A major drought has hit California, and new tech is springing up to address water shortages
Many researchers are focusing on agriculture, which makes up 70% of our water usage
The U.N. kicks off World Water Day on Sunday to bring more attention to water issues
Sometimes it takes a disaster to inspire innovation.
There is a major drought in California. It’s not the first state to face a water shortage recently, and it’s definitely not the first time California has had to battle drought, but it could drag on for a decade and have a significant impact on all Americans who rely on California farms for food.
Residents, the government and the agriculture industry are hoping for some high-tech solutions for a very old problem.
Surprisingly, given its California location, Silicon Valley isn’t a hotbed of drought and water research. Most local investors and venture capitalists aren’t looking to invest in something that will take at least 10 years to pay off. They want software, cheap-to-make mobile apps that gather and monetize data about people, and consumer goods like phones, smart watches and futuristic thermostats.

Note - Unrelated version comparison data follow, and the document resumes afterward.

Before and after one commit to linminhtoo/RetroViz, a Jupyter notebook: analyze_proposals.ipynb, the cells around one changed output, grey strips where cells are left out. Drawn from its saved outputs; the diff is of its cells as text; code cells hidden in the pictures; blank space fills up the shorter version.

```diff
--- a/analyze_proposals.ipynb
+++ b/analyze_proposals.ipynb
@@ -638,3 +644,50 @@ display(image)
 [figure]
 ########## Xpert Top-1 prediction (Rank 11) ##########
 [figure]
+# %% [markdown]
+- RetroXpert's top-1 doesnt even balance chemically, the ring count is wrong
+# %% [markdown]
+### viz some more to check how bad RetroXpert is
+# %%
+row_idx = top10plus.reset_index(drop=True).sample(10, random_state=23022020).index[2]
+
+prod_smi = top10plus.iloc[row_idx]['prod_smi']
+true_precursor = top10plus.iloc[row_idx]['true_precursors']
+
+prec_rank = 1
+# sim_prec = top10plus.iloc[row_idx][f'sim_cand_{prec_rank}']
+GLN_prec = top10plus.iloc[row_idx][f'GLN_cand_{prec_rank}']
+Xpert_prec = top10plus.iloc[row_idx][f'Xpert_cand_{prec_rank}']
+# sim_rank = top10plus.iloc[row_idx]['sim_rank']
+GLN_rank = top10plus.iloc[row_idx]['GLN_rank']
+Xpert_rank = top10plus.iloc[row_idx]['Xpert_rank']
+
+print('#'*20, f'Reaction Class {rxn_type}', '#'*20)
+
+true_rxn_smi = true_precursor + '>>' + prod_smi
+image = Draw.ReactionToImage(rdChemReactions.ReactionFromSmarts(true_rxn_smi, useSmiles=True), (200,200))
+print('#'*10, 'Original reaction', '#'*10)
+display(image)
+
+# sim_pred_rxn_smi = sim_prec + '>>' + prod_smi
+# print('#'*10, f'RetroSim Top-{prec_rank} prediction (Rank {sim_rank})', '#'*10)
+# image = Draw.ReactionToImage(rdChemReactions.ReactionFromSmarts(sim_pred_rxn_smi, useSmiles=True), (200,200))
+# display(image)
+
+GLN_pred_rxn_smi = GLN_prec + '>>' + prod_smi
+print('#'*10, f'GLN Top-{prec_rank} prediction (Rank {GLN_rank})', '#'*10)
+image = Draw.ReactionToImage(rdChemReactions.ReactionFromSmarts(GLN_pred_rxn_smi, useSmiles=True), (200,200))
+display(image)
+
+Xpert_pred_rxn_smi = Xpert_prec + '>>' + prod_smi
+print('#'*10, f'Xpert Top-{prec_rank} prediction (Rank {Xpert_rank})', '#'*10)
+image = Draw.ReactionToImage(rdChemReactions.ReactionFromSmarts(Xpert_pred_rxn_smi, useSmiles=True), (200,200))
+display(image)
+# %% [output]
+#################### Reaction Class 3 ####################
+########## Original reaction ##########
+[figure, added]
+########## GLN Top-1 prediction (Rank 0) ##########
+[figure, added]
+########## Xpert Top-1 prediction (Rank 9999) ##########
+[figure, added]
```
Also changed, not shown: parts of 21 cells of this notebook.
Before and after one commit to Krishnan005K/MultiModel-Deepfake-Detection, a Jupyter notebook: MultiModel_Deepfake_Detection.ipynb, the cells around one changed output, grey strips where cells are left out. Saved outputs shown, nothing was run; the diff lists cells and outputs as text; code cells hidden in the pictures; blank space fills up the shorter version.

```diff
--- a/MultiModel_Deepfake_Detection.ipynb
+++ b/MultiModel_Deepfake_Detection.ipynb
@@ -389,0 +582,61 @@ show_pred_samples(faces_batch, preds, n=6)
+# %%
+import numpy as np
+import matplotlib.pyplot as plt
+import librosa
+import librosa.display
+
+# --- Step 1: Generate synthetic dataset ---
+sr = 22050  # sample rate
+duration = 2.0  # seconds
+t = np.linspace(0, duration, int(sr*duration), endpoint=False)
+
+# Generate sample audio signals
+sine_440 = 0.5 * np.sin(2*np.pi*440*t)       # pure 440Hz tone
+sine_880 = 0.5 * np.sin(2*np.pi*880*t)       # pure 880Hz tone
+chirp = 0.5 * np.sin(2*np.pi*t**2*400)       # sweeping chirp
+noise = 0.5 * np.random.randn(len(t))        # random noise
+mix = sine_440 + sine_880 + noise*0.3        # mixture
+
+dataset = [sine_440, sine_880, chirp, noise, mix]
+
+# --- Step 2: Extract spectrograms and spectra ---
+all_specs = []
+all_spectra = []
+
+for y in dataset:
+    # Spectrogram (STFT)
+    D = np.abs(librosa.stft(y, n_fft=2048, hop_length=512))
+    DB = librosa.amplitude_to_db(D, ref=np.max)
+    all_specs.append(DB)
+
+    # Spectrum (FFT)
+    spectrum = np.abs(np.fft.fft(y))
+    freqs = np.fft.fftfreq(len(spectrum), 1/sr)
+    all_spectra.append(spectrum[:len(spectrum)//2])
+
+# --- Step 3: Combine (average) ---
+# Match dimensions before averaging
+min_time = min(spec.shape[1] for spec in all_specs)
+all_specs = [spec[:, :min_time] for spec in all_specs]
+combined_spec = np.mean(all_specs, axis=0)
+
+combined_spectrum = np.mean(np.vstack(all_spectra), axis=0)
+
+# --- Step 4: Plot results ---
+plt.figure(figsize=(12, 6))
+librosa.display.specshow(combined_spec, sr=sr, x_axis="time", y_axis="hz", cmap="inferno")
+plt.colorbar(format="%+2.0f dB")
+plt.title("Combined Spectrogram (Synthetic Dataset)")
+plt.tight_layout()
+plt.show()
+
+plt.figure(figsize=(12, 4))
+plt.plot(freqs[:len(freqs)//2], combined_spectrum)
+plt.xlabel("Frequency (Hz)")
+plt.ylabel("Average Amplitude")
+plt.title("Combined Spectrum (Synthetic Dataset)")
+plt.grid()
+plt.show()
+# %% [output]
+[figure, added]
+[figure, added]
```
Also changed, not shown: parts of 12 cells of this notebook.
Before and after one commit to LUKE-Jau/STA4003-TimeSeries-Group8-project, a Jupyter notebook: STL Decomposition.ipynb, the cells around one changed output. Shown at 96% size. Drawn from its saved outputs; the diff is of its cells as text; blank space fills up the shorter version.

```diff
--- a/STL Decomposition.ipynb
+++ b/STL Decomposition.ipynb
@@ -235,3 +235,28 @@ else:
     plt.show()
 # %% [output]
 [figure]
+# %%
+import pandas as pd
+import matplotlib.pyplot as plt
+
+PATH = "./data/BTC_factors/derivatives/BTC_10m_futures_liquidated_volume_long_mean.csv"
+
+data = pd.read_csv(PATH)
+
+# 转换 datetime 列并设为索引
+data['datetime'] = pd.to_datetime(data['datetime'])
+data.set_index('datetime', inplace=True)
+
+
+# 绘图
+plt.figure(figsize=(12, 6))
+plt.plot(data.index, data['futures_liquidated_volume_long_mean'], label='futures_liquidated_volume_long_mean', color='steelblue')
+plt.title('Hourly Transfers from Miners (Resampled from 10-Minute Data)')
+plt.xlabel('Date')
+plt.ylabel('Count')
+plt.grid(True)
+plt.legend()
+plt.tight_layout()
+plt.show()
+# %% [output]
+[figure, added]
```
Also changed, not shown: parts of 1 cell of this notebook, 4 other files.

“Water doesn’t always fit the venture capital model,” said Scott Bryan, COO of Imagine H2O, a San Francisco nonprofit focused on helping water-technology companies get their ideas off the ground.
As the United Nations observes World Water Day on Saturday, it’s fitting that the biggest water research and innovation hubs are scattered around the globe. Australia, Singapore, the Netherlands and Israel are global leaders in the industry out of geographic necessity. In the United States, there are water-research centers clustered in Fresno and San Diego in California, and in Fort Collins, Colorado, Boston and Milwaukee.
In Milwaukee, the roots of the water industry go back 100 years and are tied to the city’s big breweries. Now there are 150 water-tech companies in the region, and five of the 11 largest companies in the world either have their headquarters or a major operation there.
Green roofs and tree trays
Dean Amhaus runs The Water Council, which has created the Global Water Center, a Milwaukee complex with almost 100,000 square feet of research space, labs, offices and conference rooms. Researchers and entrepreneurs come together to collaborate on water-technology issues.
The space houses intriguing startups such as Hanging Gardens, which builds “green” roofs that help collect storm water. There also are products that help detect leaks, waste-water treatment research, and tools for better tracking water usage and waste.
Agriculture accounts for 70% of all our water usage, so much of the current technology focuses on helping farms use water more efficiently. Solutions range from the high-tech, like using big data and infrared aerial monitoring to give farmers more precise water information, to the simpler but ingenious, such as specialized plastic trays that fit around the bases of young trees.
Imagine H2O’s latest class has a crop of promising agriculture technology companies. WatrHub wants to be the Bloomberg Terminal of agriculture. The Toronto-based company was founded by a former Microsoft employee and a former Apple employee. They’re using their experience working with big data sets to scrape together all the available information that might be useful to water and wastewater systems in North America.
Getting better information is also what inspired the two founders of WellIntel. They have invented a monitor that gathers real-time data from water wells using sonar. Farms or rural homes with wells on their property can choose to keep their information private or share it anonymously with WellIntel, which uses the data to help government agencies and others see the bigger picture of water shortages.
Then there’s the plastic tray, the brainchild of an Israeli company called Tal-Ya which claims it can reduce water consumption by up to 50 percent. The lightweight square funnels rainwater or irrigation water toward the base of a tree and blocks sunlight, which kills weeds. It also captures any evaporating soil moisture, condensing it and trickling it back to the roots. As a bonus, the reflective surface redirects light back to the plant to aid in light absorption.
All the companies have seen a recent uptick in interest in their products.
“Everybody for the most part has been tuned out on water (shortages) because within the U.S. it’s not really been a big issue,” said Amhaus. “The situation in California has raised huge attention to the fact that we actually do have a problem.”